**DESCRIPTION OF THE TASK**
Set down all of the data again, character for character.

**Recorded data**
-------

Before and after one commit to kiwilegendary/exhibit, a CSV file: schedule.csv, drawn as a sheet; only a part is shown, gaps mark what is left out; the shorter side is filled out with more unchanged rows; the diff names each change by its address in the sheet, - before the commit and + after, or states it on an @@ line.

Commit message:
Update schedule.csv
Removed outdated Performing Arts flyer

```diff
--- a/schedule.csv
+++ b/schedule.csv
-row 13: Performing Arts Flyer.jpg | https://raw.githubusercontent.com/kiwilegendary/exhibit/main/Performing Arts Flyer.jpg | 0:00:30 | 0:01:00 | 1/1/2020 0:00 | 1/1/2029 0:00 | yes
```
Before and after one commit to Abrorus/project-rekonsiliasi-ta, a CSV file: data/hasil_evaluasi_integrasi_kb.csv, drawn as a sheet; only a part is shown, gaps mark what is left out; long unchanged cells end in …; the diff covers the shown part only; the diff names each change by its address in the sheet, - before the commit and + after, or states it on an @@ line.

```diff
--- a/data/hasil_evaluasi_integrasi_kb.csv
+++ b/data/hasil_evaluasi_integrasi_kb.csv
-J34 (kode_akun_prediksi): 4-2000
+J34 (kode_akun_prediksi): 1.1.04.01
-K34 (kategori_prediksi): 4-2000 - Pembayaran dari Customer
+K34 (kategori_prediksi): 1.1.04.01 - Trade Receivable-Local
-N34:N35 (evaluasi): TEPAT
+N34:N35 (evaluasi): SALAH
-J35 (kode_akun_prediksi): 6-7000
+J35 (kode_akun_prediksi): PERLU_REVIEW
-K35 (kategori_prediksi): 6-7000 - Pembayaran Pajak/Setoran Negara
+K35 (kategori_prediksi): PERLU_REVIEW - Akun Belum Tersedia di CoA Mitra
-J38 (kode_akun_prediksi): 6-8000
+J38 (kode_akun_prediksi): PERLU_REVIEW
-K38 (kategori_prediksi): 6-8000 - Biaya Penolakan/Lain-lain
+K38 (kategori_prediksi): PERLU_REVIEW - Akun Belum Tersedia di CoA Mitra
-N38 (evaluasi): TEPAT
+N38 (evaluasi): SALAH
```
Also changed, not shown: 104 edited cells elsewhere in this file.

-------

**ANSWER SECTION**
Before and after one commit to kiwilegendary/exhibit, a CSV file: schedule.csv, drawn as a sheet; only a part is shown, gaps mark what is left out; the shorter side is filled out with more unchanged rows; the diff names each change by its address in the sheet, - before the commit and + after, or states it on an @@ line.

Commit message:
Update schedule.csv
Removed outdated Performing Arts flyer

```diff
--- a/schedule.csv
+++ b/schedule.csv
-row 13: Performing Arts Flyer.jpg | https://raw.githubusercontent.com/kiwilegendary/exhibit/main/Performing Arts Flyer.jpg | 0:00:30 | 0:01:00 | 1/1/2020 0:00 | 1/1/2029 0:00 | yes
```
Before and after one commit to Abrorus/project-rekonsiliasi-ta, a CSV file: data/hasil_evaluasi_integrasi_kb.csv, drawn as a sheet; only a part is shown, gaps mark what is left out; long unchanged cells end in …; the diff covers the shown part only; the diff names each change by its address in the sheet, - before the commit and + after, or states it on an @@ line.

```diff
--- a/data/hasil_evaluasi_integrasi_kb.csv
+++ b/data/hasil_evaluasi_integrasi_kb.csv
-J34 (kode_akun_prediksi): 4-2000
+J34 (kode_akun_prediksi): 1.1.04.01
-K34 (kategori_prediksi): 4-2000 - Pembayaran dari Customer
+K34 (kategori_prediksi): 1.1.04.01 - Trade Receivable-Local
-N34:N35 (evaluasi): TEPAT
+N34:N35 (evaluasi): SALAH
-J35 (kode_akun_prediksi): 6-7000
+J35 (kode_akun_prediksi): PERLU_REVIEW
-K35 (kategori_prediksi): 6-7000 - Pembayaran Pajak/Setoran Negara
+K35 (kategori_prediksi): PERLU_REVIEW - Akun Belum Tersedia di CoA Mitra
-J38 (kode_akun_prediksi): 6-8000
+J38 (kode_akun_prediksi): PERLU_REVIEW
-K38 (kategori_prediksi): 6-8000 - Biaya Penolakan/Lain-lain
+K38 (kategori_prediksi): PERLU_REVIEW - Akun Belum Tersedia di CoA Mitra
-N38 (evaluasi): TEPAT
+N38 (evaluasi): SALAH
```
Also changed, not shown: 104 edited cells elsewhere in this file.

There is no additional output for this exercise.